So I just wrote a shorter version of this review for reasons I will reveal later. And while I was writing that, I remembered just how much I love thisSo I just wrote a shorter version of this review for reasons I will reveal later. And while I was writing that, I remembered just how much I love this novel. I think I may love this one as much as I loved Seraphina. And you know what that means? I’m going to have to buy a hardcover copy and get Maureen Fergus to sign it for me. Now, I don’t even know whether she’ll be making any appearances in Vancouver but if she is, I’m going.

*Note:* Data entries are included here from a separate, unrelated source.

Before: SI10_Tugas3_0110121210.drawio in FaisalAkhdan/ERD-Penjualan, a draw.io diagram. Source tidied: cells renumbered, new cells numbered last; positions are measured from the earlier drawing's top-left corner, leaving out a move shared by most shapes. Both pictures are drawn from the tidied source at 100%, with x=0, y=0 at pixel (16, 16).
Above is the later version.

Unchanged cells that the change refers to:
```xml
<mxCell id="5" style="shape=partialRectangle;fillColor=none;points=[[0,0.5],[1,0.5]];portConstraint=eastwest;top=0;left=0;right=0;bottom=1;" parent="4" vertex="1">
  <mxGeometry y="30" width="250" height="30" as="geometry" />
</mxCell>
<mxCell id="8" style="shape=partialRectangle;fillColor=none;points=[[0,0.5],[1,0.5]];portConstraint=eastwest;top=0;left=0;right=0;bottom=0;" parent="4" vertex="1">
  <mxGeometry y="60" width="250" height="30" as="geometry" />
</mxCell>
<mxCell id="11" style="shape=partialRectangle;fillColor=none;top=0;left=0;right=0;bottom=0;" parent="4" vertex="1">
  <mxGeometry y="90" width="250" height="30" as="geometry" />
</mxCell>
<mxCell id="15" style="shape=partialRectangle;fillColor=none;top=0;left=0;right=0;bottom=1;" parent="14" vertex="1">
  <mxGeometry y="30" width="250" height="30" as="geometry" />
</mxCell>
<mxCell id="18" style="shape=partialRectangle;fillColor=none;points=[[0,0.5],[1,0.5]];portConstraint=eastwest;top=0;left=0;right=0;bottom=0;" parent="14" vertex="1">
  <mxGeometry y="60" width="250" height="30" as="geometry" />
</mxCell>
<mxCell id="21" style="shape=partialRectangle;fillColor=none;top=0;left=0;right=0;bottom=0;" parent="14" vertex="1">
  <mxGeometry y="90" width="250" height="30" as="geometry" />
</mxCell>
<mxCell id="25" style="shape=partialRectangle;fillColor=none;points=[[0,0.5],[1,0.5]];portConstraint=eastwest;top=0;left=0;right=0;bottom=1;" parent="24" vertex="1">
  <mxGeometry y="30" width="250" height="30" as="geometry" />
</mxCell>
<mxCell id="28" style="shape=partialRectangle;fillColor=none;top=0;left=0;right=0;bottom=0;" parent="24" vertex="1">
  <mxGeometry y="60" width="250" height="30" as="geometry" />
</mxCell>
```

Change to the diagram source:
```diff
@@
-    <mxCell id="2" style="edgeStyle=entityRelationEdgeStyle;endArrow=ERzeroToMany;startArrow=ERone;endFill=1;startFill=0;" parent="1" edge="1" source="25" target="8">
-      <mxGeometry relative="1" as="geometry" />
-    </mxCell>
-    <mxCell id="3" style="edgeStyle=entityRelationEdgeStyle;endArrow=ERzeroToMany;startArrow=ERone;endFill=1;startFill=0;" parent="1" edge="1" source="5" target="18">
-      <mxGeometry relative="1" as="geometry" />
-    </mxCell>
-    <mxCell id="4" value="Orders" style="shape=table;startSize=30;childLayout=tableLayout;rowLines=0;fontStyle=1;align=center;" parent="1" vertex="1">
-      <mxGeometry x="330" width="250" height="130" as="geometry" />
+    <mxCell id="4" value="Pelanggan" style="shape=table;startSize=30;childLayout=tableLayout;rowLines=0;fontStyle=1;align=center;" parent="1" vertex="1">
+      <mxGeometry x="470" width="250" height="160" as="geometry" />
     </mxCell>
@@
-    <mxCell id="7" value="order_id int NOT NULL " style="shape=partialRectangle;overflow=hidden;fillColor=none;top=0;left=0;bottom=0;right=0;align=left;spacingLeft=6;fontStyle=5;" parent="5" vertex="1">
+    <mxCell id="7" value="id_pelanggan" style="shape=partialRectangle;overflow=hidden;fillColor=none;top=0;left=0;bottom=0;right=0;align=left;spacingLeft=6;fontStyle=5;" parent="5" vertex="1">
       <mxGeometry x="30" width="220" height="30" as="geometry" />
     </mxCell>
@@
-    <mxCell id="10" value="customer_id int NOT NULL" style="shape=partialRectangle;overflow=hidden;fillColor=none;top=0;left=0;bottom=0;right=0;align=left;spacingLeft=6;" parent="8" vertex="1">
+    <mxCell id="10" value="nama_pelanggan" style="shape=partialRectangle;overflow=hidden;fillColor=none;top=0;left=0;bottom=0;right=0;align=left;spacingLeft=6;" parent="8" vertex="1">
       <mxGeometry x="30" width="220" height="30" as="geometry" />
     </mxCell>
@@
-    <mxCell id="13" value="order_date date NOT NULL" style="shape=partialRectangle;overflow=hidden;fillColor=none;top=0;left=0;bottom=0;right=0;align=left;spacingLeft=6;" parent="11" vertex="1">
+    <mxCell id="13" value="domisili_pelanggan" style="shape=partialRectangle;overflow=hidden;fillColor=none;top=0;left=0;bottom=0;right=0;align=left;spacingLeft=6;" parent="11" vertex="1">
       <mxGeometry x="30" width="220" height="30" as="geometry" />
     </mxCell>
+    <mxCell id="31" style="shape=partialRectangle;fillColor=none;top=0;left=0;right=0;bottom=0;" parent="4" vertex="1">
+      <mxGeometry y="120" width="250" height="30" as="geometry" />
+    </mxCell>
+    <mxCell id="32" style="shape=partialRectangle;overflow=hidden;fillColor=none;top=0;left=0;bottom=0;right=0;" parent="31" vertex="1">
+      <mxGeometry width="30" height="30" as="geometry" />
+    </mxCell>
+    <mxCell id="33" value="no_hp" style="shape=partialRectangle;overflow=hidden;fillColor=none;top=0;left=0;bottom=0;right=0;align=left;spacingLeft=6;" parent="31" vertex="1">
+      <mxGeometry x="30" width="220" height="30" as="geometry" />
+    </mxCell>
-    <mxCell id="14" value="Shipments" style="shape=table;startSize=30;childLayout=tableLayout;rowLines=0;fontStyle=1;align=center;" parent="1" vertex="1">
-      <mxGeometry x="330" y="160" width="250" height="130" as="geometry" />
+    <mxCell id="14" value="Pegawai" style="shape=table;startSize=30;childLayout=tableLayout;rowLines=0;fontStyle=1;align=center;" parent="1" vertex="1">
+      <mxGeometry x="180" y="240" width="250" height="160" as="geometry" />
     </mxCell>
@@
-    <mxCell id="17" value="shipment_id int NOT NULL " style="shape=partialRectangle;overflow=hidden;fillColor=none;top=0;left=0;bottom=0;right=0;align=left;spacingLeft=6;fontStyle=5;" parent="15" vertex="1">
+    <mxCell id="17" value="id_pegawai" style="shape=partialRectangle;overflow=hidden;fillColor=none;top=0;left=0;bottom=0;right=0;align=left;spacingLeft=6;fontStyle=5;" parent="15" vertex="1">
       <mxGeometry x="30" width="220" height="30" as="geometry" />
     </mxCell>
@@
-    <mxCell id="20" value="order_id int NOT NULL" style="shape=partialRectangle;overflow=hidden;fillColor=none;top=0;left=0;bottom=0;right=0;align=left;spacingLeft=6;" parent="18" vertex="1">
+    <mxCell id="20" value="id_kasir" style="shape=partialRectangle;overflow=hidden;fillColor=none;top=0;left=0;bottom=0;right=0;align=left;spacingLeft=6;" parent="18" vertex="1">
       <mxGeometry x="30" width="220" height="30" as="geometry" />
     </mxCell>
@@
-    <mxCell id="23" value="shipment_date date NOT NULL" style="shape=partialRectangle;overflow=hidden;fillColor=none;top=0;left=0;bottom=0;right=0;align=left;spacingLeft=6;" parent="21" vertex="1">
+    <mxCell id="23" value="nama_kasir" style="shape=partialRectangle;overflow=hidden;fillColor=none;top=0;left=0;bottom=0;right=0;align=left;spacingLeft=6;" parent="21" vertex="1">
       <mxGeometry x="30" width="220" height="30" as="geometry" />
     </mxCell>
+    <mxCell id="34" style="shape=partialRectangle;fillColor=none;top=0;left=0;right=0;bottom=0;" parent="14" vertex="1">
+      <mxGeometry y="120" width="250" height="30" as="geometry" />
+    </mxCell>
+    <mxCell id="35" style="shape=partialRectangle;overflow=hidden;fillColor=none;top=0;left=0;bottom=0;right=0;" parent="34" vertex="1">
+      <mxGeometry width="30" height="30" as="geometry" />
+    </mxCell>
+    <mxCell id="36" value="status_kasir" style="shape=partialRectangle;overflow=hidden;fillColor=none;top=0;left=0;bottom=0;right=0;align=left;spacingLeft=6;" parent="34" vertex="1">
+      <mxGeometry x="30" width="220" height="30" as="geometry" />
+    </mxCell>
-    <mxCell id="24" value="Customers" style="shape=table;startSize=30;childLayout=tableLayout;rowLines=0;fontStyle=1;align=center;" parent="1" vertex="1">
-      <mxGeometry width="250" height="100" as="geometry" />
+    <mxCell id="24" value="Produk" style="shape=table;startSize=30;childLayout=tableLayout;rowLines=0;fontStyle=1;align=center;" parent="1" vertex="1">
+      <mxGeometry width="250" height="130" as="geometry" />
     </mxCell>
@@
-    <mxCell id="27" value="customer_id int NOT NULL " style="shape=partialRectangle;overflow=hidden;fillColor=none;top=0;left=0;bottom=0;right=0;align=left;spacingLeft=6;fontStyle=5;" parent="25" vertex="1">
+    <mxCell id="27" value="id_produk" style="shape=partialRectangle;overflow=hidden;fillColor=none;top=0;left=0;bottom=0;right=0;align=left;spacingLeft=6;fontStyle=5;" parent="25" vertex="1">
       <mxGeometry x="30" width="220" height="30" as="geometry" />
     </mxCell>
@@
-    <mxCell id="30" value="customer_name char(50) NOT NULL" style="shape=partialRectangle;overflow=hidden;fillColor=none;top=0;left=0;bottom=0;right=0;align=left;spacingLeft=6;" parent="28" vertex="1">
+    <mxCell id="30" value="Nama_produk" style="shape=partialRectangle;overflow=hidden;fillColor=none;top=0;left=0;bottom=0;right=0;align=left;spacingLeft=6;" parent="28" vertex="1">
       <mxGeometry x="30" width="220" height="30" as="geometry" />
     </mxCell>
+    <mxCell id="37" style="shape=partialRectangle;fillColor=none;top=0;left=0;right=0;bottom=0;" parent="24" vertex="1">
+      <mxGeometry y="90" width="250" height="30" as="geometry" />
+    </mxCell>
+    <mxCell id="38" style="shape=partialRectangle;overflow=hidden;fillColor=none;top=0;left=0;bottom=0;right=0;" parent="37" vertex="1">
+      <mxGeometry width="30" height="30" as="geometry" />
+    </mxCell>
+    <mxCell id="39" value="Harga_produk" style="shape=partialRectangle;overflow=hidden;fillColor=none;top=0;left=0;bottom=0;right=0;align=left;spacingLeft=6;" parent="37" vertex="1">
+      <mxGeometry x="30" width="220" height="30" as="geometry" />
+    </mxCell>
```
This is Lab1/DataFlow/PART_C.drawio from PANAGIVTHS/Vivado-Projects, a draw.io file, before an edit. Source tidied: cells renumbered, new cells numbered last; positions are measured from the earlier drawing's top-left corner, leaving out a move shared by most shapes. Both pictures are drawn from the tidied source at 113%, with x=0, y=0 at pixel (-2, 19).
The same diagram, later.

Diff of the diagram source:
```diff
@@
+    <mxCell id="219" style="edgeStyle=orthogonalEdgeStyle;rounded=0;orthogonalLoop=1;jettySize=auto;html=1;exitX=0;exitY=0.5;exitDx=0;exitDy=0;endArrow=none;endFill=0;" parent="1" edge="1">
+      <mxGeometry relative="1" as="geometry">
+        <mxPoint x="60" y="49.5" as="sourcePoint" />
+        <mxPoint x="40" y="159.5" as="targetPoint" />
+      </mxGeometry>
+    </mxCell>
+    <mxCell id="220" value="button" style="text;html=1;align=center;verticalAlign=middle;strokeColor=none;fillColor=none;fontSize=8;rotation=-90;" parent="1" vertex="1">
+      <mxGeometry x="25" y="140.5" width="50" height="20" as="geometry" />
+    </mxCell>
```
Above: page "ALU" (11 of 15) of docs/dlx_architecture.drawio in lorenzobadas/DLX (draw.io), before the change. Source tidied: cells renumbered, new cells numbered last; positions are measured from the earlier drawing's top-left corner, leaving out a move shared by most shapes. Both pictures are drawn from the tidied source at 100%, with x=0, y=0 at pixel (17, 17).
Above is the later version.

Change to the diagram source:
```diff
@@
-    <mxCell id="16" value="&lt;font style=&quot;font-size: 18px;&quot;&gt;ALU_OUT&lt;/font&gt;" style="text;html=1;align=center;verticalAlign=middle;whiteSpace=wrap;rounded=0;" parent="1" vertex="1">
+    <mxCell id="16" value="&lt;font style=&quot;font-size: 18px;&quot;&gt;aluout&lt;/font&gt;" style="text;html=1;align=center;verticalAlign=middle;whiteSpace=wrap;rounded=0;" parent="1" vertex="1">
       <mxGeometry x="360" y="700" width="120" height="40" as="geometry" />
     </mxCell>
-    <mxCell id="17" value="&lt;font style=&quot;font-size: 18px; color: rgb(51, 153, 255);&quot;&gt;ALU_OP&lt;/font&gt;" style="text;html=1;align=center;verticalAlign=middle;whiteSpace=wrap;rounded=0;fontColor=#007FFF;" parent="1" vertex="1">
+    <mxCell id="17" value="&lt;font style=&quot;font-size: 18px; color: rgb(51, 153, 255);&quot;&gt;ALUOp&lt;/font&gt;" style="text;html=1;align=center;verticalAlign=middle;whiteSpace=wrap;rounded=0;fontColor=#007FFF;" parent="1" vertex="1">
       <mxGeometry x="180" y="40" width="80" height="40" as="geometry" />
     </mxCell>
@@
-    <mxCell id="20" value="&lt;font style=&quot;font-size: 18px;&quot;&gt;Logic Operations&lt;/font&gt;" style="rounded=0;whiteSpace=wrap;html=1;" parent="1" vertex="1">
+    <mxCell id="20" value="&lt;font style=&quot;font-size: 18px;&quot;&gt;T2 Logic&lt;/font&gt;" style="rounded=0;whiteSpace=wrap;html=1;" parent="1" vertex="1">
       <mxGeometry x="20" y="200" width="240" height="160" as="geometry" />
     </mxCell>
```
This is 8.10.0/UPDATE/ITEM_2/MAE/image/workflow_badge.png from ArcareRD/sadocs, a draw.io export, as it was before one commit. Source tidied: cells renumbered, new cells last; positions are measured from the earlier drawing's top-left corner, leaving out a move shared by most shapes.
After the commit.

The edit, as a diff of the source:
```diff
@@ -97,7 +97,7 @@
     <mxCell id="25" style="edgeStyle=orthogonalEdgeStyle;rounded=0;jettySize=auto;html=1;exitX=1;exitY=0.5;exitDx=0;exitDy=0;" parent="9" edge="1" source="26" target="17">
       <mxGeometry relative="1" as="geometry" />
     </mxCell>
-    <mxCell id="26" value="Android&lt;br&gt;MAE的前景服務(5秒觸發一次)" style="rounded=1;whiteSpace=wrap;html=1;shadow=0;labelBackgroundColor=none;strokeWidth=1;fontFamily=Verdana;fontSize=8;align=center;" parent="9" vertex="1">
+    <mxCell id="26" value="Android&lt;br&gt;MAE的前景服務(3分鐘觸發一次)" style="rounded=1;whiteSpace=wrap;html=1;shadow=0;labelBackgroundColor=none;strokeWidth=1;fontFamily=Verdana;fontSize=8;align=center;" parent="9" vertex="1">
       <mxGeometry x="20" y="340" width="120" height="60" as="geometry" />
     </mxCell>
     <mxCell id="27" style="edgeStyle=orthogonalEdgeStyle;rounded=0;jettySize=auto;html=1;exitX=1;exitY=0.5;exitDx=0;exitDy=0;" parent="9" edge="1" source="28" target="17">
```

Anyway, let’s talk about this book because it is the reason I am holding on to your attention. If you like strong heroines who are flawed and behave in flawed ways sometimes, then you will like Persephone. Persephone is nothing like the Greek goddess (of Spring) she shares a name with. She is a slave and her thoughts are naturally preoccupied with a desire for freedom in the true sense of the word. I cannot pretend to know what it means to not own one’s own person but I can empathize with her feelings. Fergus creates a vibrant world where Gypsies are hunted and killed simply because of who they are. This genocide is a contemporary issue and Fergus does not dress it up prettily or try to excuse it. She portrays the horror of a people who are being eradicated through no fault of their own. Azriel is a gypsy who, with all his charm, buys Persephone from her owner. Not that she thanks him for it, of course.
Their relationship is engaging, fun and complex. The romance is present but it doesn’t take over the narrative. In fact, Persephone’s feelings are deliciously ambiguous and I get the feeling that if she had to choose between Azriel and her freedom, she would choose the latter. There is a prophecy (that Persephone snorts rudely at) and there are animals who are blindly devoted to Persephone. Her eccentricities and flaws make her into a likeable character despite some of her more dubious decisions. (Keep in mind, these decisions are not stupid and nothing damning.)
All the characters present in the novel are individuated and have their own personalities. The courtly intrigues and the young king who is very interested in Persephone spice of the narrative significantly. The villain of the piece is a most intriguing character. He is deformed but for he has a beautiful face and it is his desire to be whole again that motivates his actions. He is one of the creepiest and yet saddest villains I have come across in literature recently. He is dangerous because he doesn’t seem to have a conscience that separates good and bad, and his greed for power at any cost, but at the same time, he is completely vulnerable due to his deformity. I have a feeling that he may not be the villain in the end because he is a bit too easily deceived. No, I think it is the captain of the guards who will become most dangerous for the protagonists of the piece.
The novel is gorgeous written, the pacing is quick and keeps the reader’s interest and the plot turns and twists in the most unpredictable ways. I was literally shocked at the end because I did not expect the novel to go where it did. And it went there in a good way. It takes all expectations and shakes it around and presents to you in a shape you didn’t think it came in. There is friendship between girls, a sisterhood of sorts, and a positive portrayal of women. Themes of identity, physical beauty and perhaps even love are present in the novel. Fergus has created a complex world peopled with complex characters that battle both inner demons and physical enemies in their attempt to right so many wrongs. Questions of duty versus desire will have to be answered. What is freedom? Can a person ever be totally free? I don’t know but I am looking forward to finding out how Persephone’s story unfolds. Do I recommend this? Really, I have to spell it out?
Okay fine. I recommend this strong. Go read it....more